As an emergency care professional, you are there for your community when they are at their most vulnerable. Whether it’s a medical emergency or there is a disaster in the home, you have made the brave choice to help when they need it most.
In emergency care, there are some physical dangers that you can expect to come along with the job. You may find, however, that it is the mental toll that can be more difficult to deal with. In some ways, even when you are home and no longer on-call, it can seem like you are never really off-duty.
These are some of the mental health issues that can happen while you are on the job as an emergency care professional.
Dealing with depression
Being in an emergency care profession can be incredibly rewarding. There are plenty of times when you get to feel like a hero who saves the day.
Unfortunately, almost as often, there are the days when you simply can’t. Either you arrive too late or there is nothing you can do by the time you are there. There may be times when you are able to take it all in stride, but then there are the days when it all adds up and the burden of your occupation feels heavy.
Depression can be very common in the emergency care profession. Having a strong support system is important to being able to process what you see while you are working to support your community.
Post-traumatic stress disorder (PTSD)
When you were choosing a career in emergency care, there were a lot of things you may have expected. You expected that there would be times that you wouldn’t be able to save the day like you had hoped.
What you may not have expected was experiencing an event so catastrophic that it would seem impossible to recover from. Experiencing post-traumatic stress disorder as an emergency care professional can be especially challenging. There may be things you encounter every day that remind you of a former incident. You may even find it difficult to work after everything that happened.

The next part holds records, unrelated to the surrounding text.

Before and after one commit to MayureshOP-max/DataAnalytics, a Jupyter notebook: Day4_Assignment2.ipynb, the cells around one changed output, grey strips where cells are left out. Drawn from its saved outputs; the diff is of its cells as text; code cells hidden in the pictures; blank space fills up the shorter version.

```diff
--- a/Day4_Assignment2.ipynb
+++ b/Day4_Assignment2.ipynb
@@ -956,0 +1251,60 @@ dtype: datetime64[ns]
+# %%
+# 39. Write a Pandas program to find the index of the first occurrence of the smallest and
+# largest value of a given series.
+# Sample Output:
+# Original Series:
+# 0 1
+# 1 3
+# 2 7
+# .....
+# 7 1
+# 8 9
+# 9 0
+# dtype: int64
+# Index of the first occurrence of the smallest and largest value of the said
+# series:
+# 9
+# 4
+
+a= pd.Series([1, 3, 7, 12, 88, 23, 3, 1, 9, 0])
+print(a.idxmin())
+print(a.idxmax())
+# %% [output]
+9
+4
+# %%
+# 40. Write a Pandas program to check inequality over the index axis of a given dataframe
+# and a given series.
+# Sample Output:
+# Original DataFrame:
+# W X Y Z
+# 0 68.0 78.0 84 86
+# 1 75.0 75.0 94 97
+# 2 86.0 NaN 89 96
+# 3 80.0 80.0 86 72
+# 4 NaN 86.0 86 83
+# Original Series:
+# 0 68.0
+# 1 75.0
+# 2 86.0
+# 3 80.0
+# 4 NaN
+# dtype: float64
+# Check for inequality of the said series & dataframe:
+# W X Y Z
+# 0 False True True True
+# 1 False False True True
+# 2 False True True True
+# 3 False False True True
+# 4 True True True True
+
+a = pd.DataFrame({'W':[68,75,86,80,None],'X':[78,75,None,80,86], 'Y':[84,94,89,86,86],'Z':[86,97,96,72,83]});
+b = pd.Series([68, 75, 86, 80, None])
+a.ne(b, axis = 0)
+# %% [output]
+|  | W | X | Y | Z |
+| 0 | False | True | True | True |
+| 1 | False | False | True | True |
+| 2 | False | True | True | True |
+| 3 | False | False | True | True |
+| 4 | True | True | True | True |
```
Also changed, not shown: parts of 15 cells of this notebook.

Taking care of your mental health is important both to you personally as well as for your professional life. Talking to a trained professional and potentially taking time off to recover could make a significant difference in your well-being.